# universal property of module categories internal to a tensor category

By a tensor category, I mean here a cocomplete $k$-linear symmetric tensor category, where $k$ is a fixed ground ring. Tensor functors are assumed to be $k$-linear and cocontinuous. I will denote the unit object as $\mathcal{O}$.

Terminology: Let $C$ be a tensor category, $\mathcal{A}$ an algebra in $C$ (i.e. an object equipped with a commutative associative multiplication $\mathcal{A} \otimes \mathcal{A} \to \mathcal{A}$ and a unit $\mathcal{O}_C \to \mathcal{A}$). Then the $\mathcal{A}$-modules (i.e. objects $M$ together with a morphism $\mathcal{A} \otimes M \to M$ which is compatible with the unit and the multiplication in $\mathcal{A}$) consitute a tensor category $\text{Mod}(\mathcal{A})$.
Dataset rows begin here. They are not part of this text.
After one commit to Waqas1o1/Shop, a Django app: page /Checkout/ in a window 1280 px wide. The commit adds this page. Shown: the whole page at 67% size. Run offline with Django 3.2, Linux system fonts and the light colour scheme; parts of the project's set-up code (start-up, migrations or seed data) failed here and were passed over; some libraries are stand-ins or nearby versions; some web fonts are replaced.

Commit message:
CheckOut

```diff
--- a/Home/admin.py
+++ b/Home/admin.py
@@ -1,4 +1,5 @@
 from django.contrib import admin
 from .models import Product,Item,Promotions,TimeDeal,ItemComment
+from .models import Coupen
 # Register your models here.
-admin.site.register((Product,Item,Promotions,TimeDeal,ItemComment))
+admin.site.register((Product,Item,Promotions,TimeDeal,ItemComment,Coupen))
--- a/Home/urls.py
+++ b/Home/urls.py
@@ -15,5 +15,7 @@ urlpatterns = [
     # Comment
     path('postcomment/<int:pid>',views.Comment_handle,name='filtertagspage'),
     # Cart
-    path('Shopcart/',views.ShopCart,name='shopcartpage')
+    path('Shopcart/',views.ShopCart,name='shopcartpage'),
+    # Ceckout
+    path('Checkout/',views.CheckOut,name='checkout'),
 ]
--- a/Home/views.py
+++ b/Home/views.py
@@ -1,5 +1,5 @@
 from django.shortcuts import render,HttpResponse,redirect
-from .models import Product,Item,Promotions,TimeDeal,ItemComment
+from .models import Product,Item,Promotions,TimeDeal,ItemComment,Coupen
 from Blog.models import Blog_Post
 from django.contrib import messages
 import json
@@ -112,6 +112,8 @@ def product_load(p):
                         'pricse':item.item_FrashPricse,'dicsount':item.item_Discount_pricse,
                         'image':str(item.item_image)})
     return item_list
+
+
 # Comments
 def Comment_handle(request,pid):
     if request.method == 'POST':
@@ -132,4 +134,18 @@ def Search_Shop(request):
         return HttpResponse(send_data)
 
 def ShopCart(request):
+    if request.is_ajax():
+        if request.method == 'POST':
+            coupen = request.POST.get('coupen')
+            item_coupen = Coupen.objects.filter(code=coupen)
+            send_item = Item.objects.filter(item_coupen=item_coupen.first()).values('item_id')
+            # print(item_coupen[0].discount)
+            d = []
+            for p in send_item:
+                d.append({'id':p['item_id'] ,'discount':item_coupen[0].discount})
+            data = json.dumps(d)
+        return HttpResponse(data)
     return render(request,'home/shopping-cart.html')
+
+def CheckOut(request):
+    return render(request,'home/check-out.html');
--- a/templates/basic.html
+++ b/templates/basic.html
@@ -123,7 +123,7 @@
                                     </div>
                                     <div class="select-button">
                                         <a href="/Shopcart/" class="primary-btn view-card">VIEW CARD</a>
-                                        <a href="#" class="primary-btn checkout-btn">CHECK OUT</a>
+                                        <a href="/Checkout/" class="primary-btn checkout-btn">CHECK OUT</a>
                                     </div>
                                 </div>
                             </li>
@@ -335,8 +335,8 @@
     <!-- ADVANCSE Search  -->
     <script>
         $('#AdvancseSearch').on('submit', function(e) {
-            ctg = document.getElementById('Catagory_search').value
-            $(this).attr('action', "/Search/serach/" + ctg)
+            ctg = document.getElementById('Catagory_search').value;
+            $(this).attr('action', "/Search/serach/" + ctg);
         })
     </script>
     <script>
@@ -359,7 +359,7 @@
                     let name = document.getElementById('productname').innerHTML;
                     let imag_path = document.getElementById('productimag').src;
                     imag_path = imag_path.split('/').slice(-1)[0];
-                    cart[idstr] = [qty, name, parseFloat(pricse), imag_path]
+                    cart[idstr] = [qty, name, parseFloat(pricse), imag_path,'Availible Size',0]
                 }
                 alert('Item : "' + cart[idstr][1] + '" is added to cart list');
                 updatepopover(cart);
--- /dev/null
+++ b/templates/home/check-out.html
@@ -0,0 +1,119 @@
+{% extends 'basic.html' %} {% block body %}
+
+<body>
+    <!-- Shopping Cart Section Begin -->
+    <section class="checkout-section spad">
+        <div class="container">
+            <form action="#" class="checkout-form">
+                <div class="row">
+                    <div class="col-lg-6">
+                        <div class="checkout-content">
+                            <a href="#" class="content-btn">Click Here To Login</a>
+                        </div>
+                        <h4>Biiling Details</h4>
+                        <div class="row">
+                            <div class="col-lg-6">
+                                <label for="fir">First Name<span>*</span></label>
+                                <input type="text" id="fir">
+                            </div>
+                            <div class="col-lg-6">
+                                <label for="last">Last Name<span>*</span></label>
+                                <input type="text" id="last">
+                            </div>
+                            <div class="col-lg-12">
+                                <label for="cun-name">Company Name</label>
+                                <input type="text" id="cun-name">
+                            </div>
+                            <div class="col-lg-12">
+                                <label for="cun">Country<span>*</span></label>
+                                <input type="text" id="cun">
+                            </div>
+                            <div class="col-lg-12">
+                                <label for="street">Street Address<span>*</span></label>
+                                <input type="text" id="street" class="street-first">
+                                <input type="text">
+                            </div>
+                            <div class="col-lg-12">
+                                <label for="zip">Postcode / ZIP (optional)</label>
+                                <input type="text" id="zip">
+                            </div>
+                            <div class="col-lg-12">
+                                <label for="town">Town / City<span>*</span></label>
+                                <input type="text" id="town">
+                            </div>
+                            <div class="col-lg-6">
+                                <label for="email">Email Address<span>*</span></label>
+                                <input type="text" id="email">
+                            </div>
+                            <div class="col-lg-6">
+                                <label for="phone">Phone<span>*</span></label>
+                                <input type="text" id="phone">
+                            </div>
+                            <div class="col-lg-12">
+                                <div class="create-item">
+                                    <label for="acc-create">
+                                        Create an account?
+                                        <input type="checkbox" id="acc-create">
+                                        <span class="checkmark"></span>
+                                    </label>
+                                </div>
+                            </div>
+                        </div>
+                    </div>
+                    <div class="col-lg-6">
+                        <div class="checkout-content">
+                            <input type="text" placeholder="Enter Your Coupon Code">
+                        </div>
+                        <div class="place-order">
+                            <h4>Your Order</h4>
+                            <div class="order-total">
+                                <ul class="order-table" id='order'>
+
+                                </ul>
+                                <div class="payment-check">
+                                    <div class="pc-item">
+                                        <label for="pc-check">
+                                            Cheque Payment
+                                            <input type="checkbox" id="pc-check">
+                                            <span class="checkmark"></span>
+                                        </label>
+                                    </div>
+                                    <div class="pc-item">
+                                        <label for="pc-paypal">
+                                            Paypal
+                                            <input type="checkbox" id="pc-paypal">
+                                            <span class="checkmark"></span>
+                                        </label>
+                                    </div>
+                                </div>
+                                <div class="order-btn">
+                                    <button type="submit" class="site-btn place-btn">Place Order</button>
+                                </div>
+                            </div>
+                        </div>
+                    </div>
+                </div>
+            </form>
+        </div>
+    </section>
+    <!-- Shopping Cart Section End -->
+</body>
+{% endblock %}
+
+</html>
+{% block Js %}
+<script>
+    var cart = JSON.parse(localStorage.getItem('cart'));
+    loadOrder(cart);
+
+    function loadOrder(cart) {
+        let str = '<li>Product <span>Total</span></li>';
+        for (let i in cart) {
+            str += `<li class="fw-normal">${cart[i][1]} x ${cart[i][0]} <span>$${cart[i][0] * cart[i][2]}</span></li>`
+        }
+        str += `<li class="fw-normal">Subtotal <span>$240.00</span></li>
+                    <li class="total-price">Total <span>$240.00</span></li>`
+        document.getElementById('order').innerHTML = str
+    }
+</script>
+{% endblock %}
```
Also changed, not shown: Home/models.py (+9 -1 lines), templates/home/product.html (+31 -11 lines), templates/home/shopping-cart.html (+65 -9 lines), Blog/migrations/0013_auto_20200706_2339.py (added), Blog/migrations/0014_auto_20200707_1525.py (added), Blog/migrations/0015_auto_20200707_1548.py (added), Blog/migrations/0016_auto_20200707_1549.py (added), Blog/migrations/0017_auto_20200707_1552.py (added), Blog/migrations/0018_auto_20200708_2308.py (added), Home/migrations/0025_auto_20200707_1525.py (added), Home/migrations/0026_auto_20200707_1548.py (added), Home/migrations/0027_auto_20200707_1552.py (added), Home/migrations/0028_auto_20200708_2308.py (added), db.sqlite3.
The forgetful functor $p_* : \text{Mod}(\mathcal{A}) \to C$ is right adjoint to the tensor functor $p^* : C \to \text{Mod}(\mathcal{A}), X \mapsto \mathcal{A} \otimes X$, where here $\mathcal{A} \otimes X$ is given the obvious action. This adjunction is easily seen to be monadic. If $\mathcal{O}'$ denotes the unit object of $\text{Mod}(\mathcal{A})$, then $p_* \mathcal{O}' = \mathcal{A}$, so we have a canonical morphism $p^* \mathcal{A} \to \mathcal{O}'$.

Now let $D$ be another tensor category and $H : \text{Mod}(\mathcal{A}) \to D$ be a tensor functor. Then we get a tensor functor $F = H p^* : C \to D$ together with a morphism

$F(\mathcal{A}) = H(p^* \mathcal{A}) \to H(\mathcal{O}') = \mathcal{O}_D$

of algebras in $D$. In fact, we get a functor

$Hom(\text{Mod}(\mathcal{A}),D) \to \{(F,\sigma) : F \in Hom(C,D), \sigma : F(\mathcal{A}) \to \mathcal{O}_D \text{ alg-hom}\}$

Question Does this functor reflect isomorphisms? Or is it even an equivalence?

Remark: If $C = \text{Mod}(R)$ for some ring $R$, then the functor is an equivalence.

Your functor is an equivalence. You can explicitly describe an inverse as follows: given a pair $(F, \sigma)$ as you describe, define $H: Mod_{ \mathcal{A} } \rightarrow D$ by the formula $H(M) = F(M) \otimes_{ F( \mathcal{A} ) } \mathcal{O}_{D}$.